Dataset content -
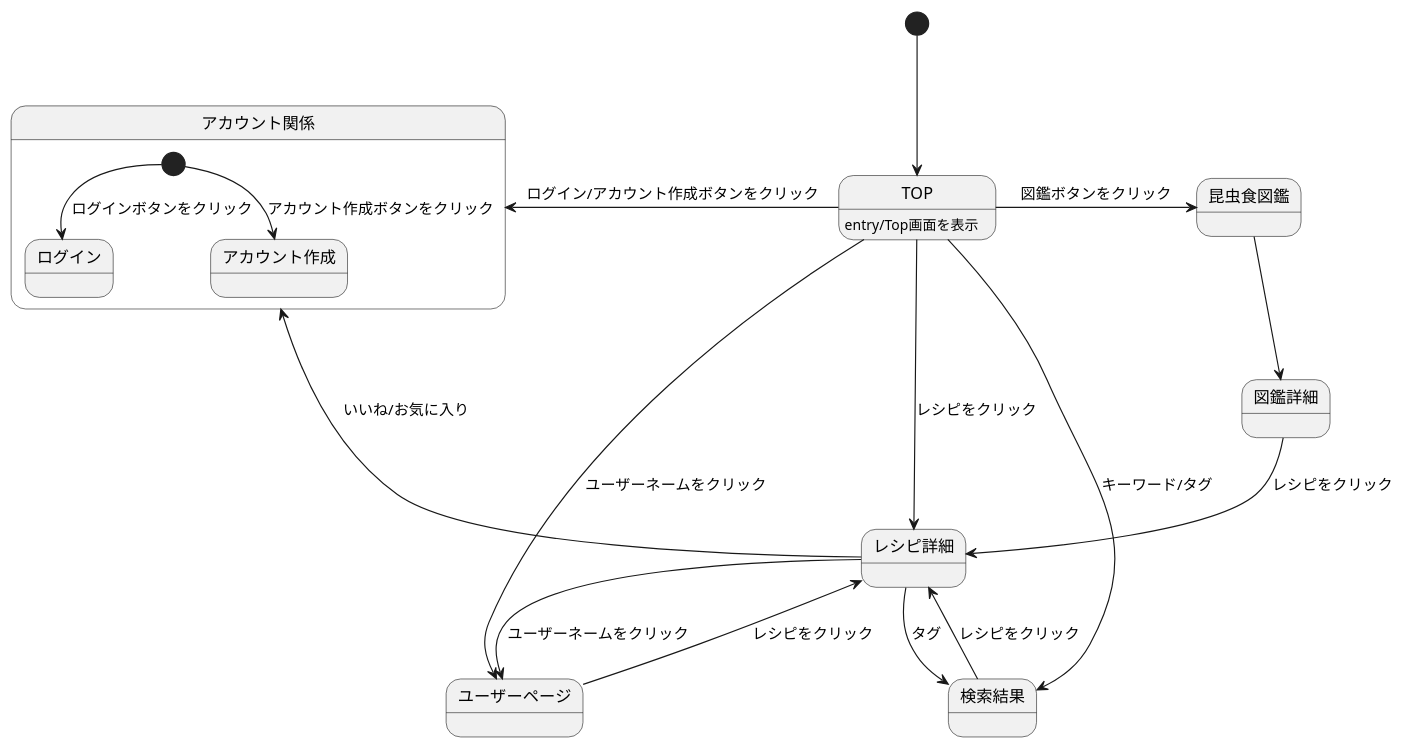
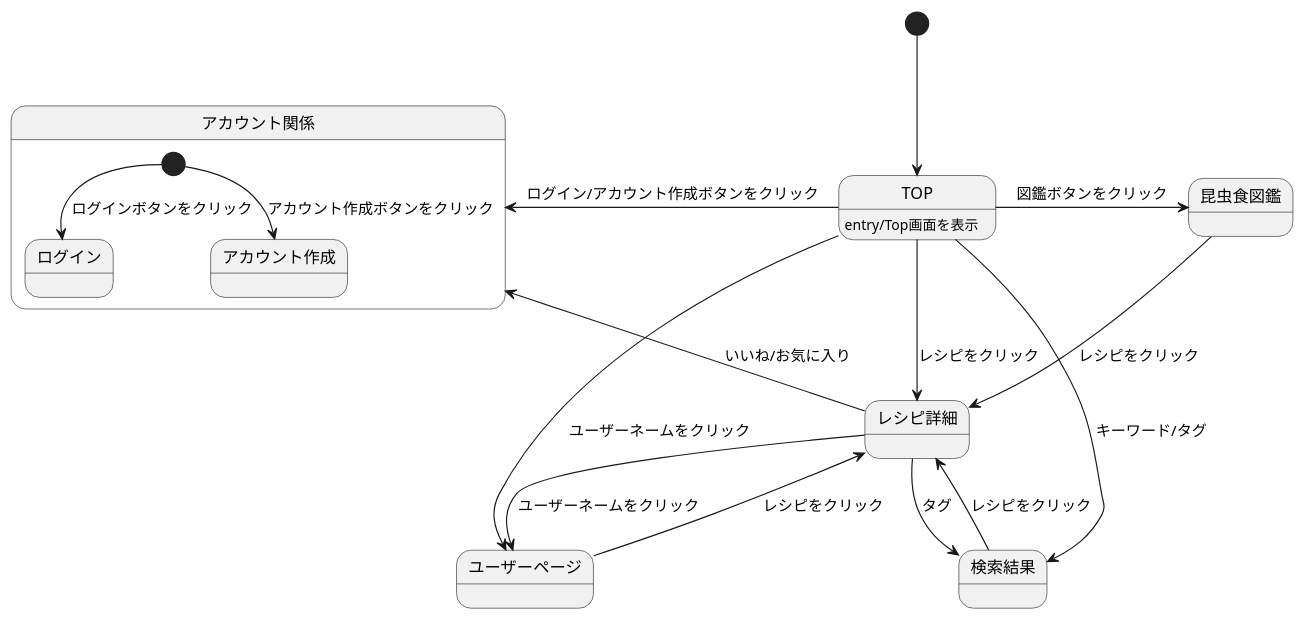
The diagram in ScreenTransitionDiagram.md (ASO2001040/bugbug-design), drawn with PlantUML before and after one commit.

````diff
--- a/ScreenTransitionDiagram.md
+++ b/ScreenTransitionDiagram.md
@@ -1,24 +1,23 @@
 ```uml
 @startuml
 [*]-->TOP
 
 TOP : entry/Top画面を表示
 TOP-left->アカウント関係: ログイン/アカウント作成ボタンをクリック
 TOP->昆虫食図鑑: 図鑑ボタンをクリック
 TOP->レシピ詳細: レシピをクリック
 TOP->ユーザーページ: ユーザーネームをクリック
 TOP->検索結果: キーワード/タグ
 ユーザーページ-->レシピ詳細: レシピをクリック
 レシピ詳細-->ユーザーページ: ユーザーネームをクリック
 レシピ詳細-->検索結果: タグ
 レシピ詳細-->アカウント関係: いいね/お気に入り
 検索結果-->レシピ詳細: レシピをクリック
-昆虫食図鑑-->図鑑詳細
-図鑑詳細-->レシピ詳細: レシピをクリック
+昆虫食図鑑-->レシピ詳細: レシピをクリック
 
 state アカウント関係 {
  [*] --> ログイン: ログインボタンをクリック
  [*] --> アカウント作成: アカウント作成ボタンをクリック
  }
 @enduml
 ```
````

Problem statement - A word-for-word copy of the listing is needed. It must not include the pictures.

Solution below -
The diagram in ScreenTransitionDiagram.md (ASO2001040/bugbug-design), drawn with PlantUML before and after one commit.

````diff
--- a/ScreenTransitionDiagram.md
+++ b/ScreenTransitionDiagram.md
@@ -1,24 +1,23 @@
 ```uml
 @startuml
 [*]-->TOP
 
 TOP : entry/Top画面を表示
 TOP-left->アカウント関係: ログイン/アカウント作成ボタンをクリック
 TOP->昆虫食図鑑: 図鑑ボタンをクリック
 TOP->レシピ詳細: レシピをクリック
 TOP->ユーザーページ: ユーザーネームをクリック
 TOP->検索結果: キーワード/タグ
 ユーザーページ-->レシピ詳細: レシピをクリック
 レシピ詳細-->ユーザーページ: ユーザーネームをクリック
 レシピ詳細-->検索結果: タグ
 レシピ詳細-->アカウント関係: いいね/お気に入り
 検索結果-->レシピ詳細: レシピをクリック
-昆虫食図鑑-->図鑑詳細
-図鑑詳細-->レシピ詳細: レシピをクリック
+昆虫食図鑑-->レシピ詳細: レシピをクリック
 
 state アカウント関係 {
  [*] --> ログイン: ログインボタンをクリック
  [*] --> アカウント作成: アカウント作成ボタンをクリック
  }
 @enduml
 ```
````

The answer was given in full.